If the Bruins want to go the other way and bring up a center, Austin Czarnik is their guy. He’s lighting up Providence to the tune of four goals and six assists in five games, and tallied an assist on the wing in Thursday night’s game against the Vegas Golden Knights.
I mentioned in my analysis of the Bruins’ future at center that I’m a big fan of Czarnik. He’s a liability in his own zone due to his size, but he could bring a much-needed offensive spark to the third or fourth line.
BSC: Jakob Forsbacka Karlsson
With the Bruins severe lack of high-end center depth due to injuries to Krejci, Backes and Spooner (and that isn’t even mentioning Acciari), it’s clear that something has to give. As of this writing, the Bruins have recalled center Czarnik from Providence to fill in for the interim.

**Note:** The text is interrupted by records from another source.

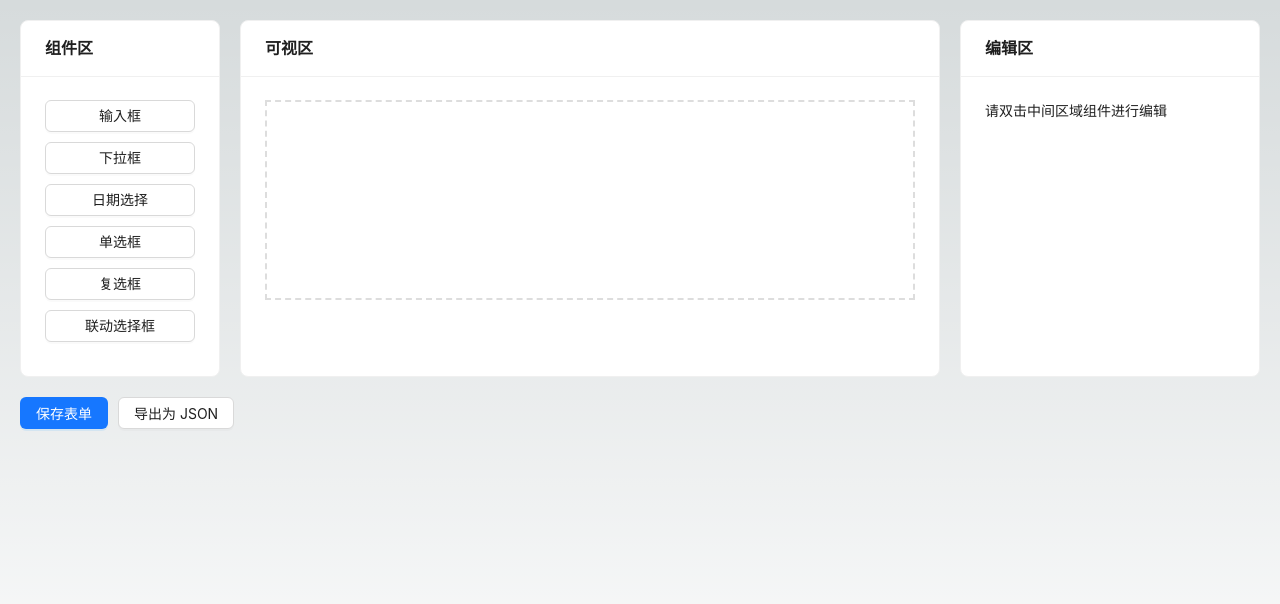
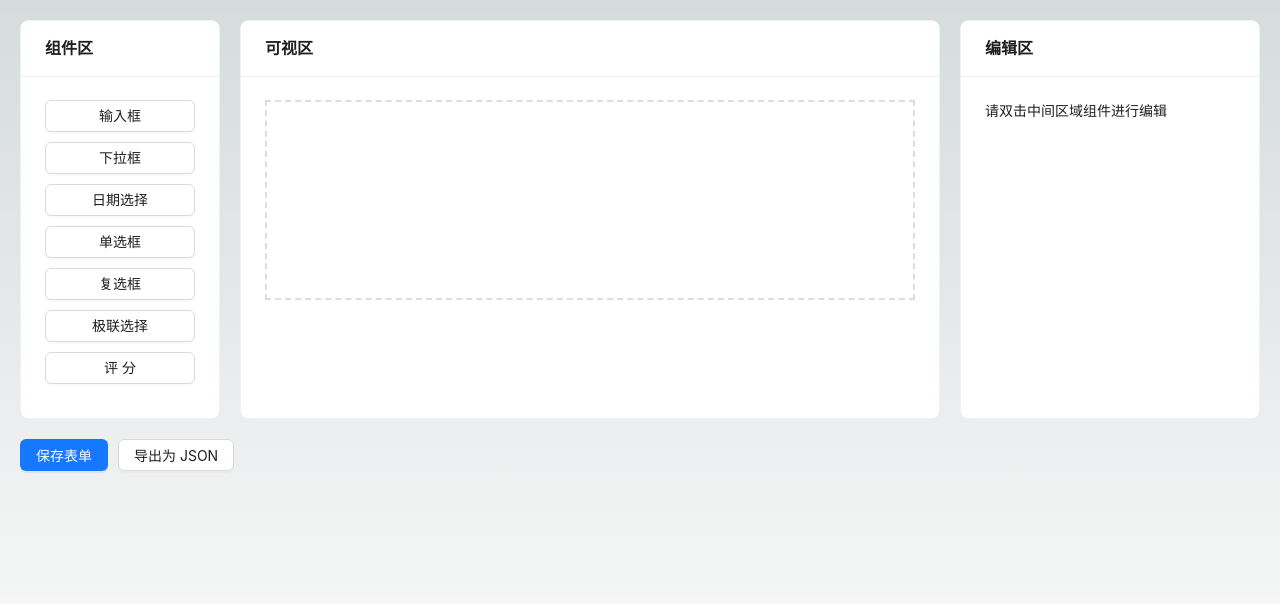
Before and after one commit to 345632828/nextjs-blog, a Next.js app: page /admin in a window 1280 px wide. Shown: the top 604 px of the page. Built offline with nearby package versions, Linux system fonts and the light colour scheme.

Commit message:
表单设置器v0.0.6

```diff
--- a/app/admin/formComponents.ts
+++ b/app/admin/formComponents.ts
@@ -21,7 +21,7 @@ export default [
   },
   {
     type: "cascader",
-    label: "联动选择框",
+    label: "极联选择",
     list: [
       {
         value: "zhejiang",
@@ -57,6 +57,8 @@ export default [
       },
     ],
   },
+  { type: "rate", label: "评分" ,value:2.5 },
+
   //   { type: "password", label: "密码框" },
   //   { type: "textarea", label: "多行文本框" },
   //   { type: "number", label: "数字输入框" },
@@ -64,10 +66,8 @@ export default [
   //   { type: "date", label: "日期选择" },
   //   { type: "rangePicker", label: "日期范围" },
   //   { type: "time", label: "时间选择" },
-  //   { type: "switch", label: "开关" },
-
+  //   { type: "switch", label: "开关" }
   //   { type: "slider", label: "滑块" },
-  //   { type: "rate", label: "评分" },
   //   { type: "upload", label: "上传文件" },
   //   { type: "treeSelect", label: "树选择" },
   //   { type: "colorPicker", label: "颜色选择器" },
--- a/app/admin/page.tsx
+++ b/app/admin/page.tsx
@@ -7,22 +7,7 @@ import { HTML5Backend } from 'react-dnd-html5-backend';
 import renderComponents from "@/components/josnToForm";
 import componentsList from './formComponents';
 
-// const componentsList = [
-//   { type: "input", label: "输入框" },
-//   { type: "select", label: "下拉框" },
-//   { type: "date", label: "日期选择" },
-//   {
-//     type: "radio",
-//     label: "单选框",
-//     list: [
-//       { label: "苹果", value: "A" },
-//       { label: "西瓜", value: "B" },
-//     ],
-//   },
-// ];
-
 const ItemType = 'FORM_COMPONENT';
-
 // 定义表单项的类型
 interface FormItem {
   type: string;
@@ -44,6 +29,36 @@ function convertDateToPickerView(data: FormItem[]): FormItem[] {
     }
     return { ...item };
   });
+}
+
+type Option = {
+  label: string;
+  value: string;
+  children?: Option[];
+};
+
+type ComponentItem = {
+  type: string;
+  label: string;
+  list?: Option[];
+  value?: any;
+};
+
+function updateListItemInPlace(
+  components: ComponentItem[],
+  targetType: string,
+  targetValue: string,
+  newItem: Partial<Option>
+): void {
+  for (const item of components) {
+    if (item.type === targetType && Array.isArray(item.list)) {
+      for (const subItem of item.list) {
+        if (subItem.value === targetValue) {
+          Object.assign(subItem, newItem);
+        }
+      }
+    }
+  }
 }
 
 
@@ -104,44 +119,17 @@ const FormComponent = ({ comp, idx, moveComponent, onDoubleClick }: any) => {
       drag(drop(ref.current));
     }
   }, [ref, drag, drop]);
-
-  // const renderComponent = (comp: any) => {
-  //   // console.log('comp',comp)
-  //   switch (comp.type) {
-  //     case 'input':
-  //       return <Input placeholder={comp.placeholder} />;
-  //     case 'select':
-  //       return (
-  //         <Select placeholder={comp.placeholder}>
-  //           <Select.Option value="1">选项1</Select.Option>
-  //           <Select.Option value="2">选项2</Select.Option>
-  //         </Select>
-  //       );
-  //     case 'date':
-  //       return <DatePicker />;
-  //       case 'radio':
-  //         return (
-  //           <Radio.Group>
-  //             {(comp.list || [
-  //               { label: '选项A', value: 'A' },
-  //               { label: '选项B', value: 'B' },
-  //             ]).map((opt: any) => (
-  //               <Radio key={opt.value} value={opt.value}>
-  //                 {opt.label}
-  //               </Radio>
-  //             ))}
-  //           </Radio.Group>
-  //         );
-  //     default:
-  //       return null;
-  //   }
-  // };
-
+  const onDoubleClickEdit = ()=>{
+    console.log('componentsList',componentsList)
+    console.log('idx',idx)
+    updateListItemInPlace(componentsList, "radio", "A", { label: "香蕉" });
+    onDoubleClick(idx)
+  }
   return (
     <div
       ref={ref}
       style={{ opacity: isDragging ? 0.5 : 1 }}
-      onDoubleClick={() => onDoubleClick(idx)}
+      onDoubleClick={onDoubleClickEdit}
     >
       <Form.Item label={comp.label}>{renderComponents(comp)}</Form.Item>
     </div>
@@ -206,6 +194,7 @@ export default function Index() {
       label: '未命名',
       placeholder: '',
       list: config?.list || [],
+      value:config?.value || 0,
     };
     setFormComponents([...formComponents, newComponent]);
   };
@@ -231,7 +220,6 @@ export default function Index() {
   };
 
   const exportForm = () => {
-    // console.log(formComponentsJosn)
     const json = JSON.stringify(convertDateToPickerView(formComponents), null, 2);
     const blob = new Blob([json], { type: 'application/json' });
     const link = document.createElement('a');
--- a/components/josnToForm.tsx
+++ b/components/josnToForm.tsx
@@ -9,6 +9,7 @@ import {
   Radio,
   Checkbox,
   Cascader,
+  Rate,
 } from "antd";
 const renderComponent = (comp: any) => {
   // console.log('comp',comp)
@@ -66,8 +67,8 @@ const renderComponent = (comp: any) => {
         console.log(value);
       };
       return (<Checkbox.Group options={optionsChecked} defaultValue={[]} onChange={onChangeChecked} />);
-    // case "checked":
-    //   return <DatePicker />;
+    case "rate":
+      return <Rate allowHalf defaultValue={comp.value||5} />;
     // case "checked":
     //   return <DatePicker />;
     default:
```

While Czarnik has done a great job with the Providence Bruins to this point in the season, he isn’t the first name I’d call on to fill in a top-six role while the Bruins aim at getting healthy. Instead of Czarnik, my choice would be Jakob Forsbacka Karlsson.
In eight games in Providence this season, the 21-year-old has scored two goals and five points and has shown a high Hockey-IQ. His two-way ability that defined him heading into the draft and during his time at Boston University has undoubtedly translated to the AHL and there’s no reason to believe it won’t continue to do so at the NHL level.
The Bruins burned the first year of Forsbacka Karlsson’s contract last season by playing him in one game and because of that, they have no reason to not at least give him a look this season. What better time than when the Bruins are in serious need of centers with high potential?
Johnson: Anton Blidh & Forsbacka Karlsson
I agree with my colleagues and their reasons behind both of their calls. I like Czarnik’s speed and see the value Chelarik has defensively, but, like BSC, I’m a huge Forsbacka Karlsson fan and believe he should be next in line for a call-up.
He’s a developing two-way forward and has put up five points through eight games down in Providence. I liked what I saw from him in the preseason before he took an awkward tumble into the boards, injuring and effectively sending him down to Providence to heal and recuperate. I also think that, because the Bruins are four centers deep on the injury report, and considering Forsbacka Karlsson’s solid defensive play, he could fit nicely on the third or fourth line. Perhaps even give the Bruins reason to send Spooner packing if his unimpressive performances continue upon his return to the lineup.
But, why rule out Anton Blidh? Sure, he only scored 10 goals in each of his first two AHL seasons, but he’s tallied three goals in eight games thus far and brings a physical presence that could very well replace that of Matt Beleskey, especially if he can do better than the three goals and five assists No. 39 produced in 49 games last season.
Another one of our Bruins colleagues suggested Beleskey be demoted to Providence, citing that the best possible outcome is that he is picked up on waivers, ridding Boston of his $3.8 million cap hit. Beleskey has nothing to show in seven contests so far this season, so what do the Bruins have to lose in giving Blidh a shot?
At the end of the day, Don Sweeney and Bruce Cassidy know these players better than anyone. However, I believe most if not all the players discussed in this Bruins Round Table will receive a call-up in the near future.
I cover the Boston Bruins and NCAA Hockey here at The Hockey Writers. Born and raised 10 miles north of Boston, I developed a love for the game of ice hockey at a very young age. There’s really nothing better than this sport, though steak is a close second.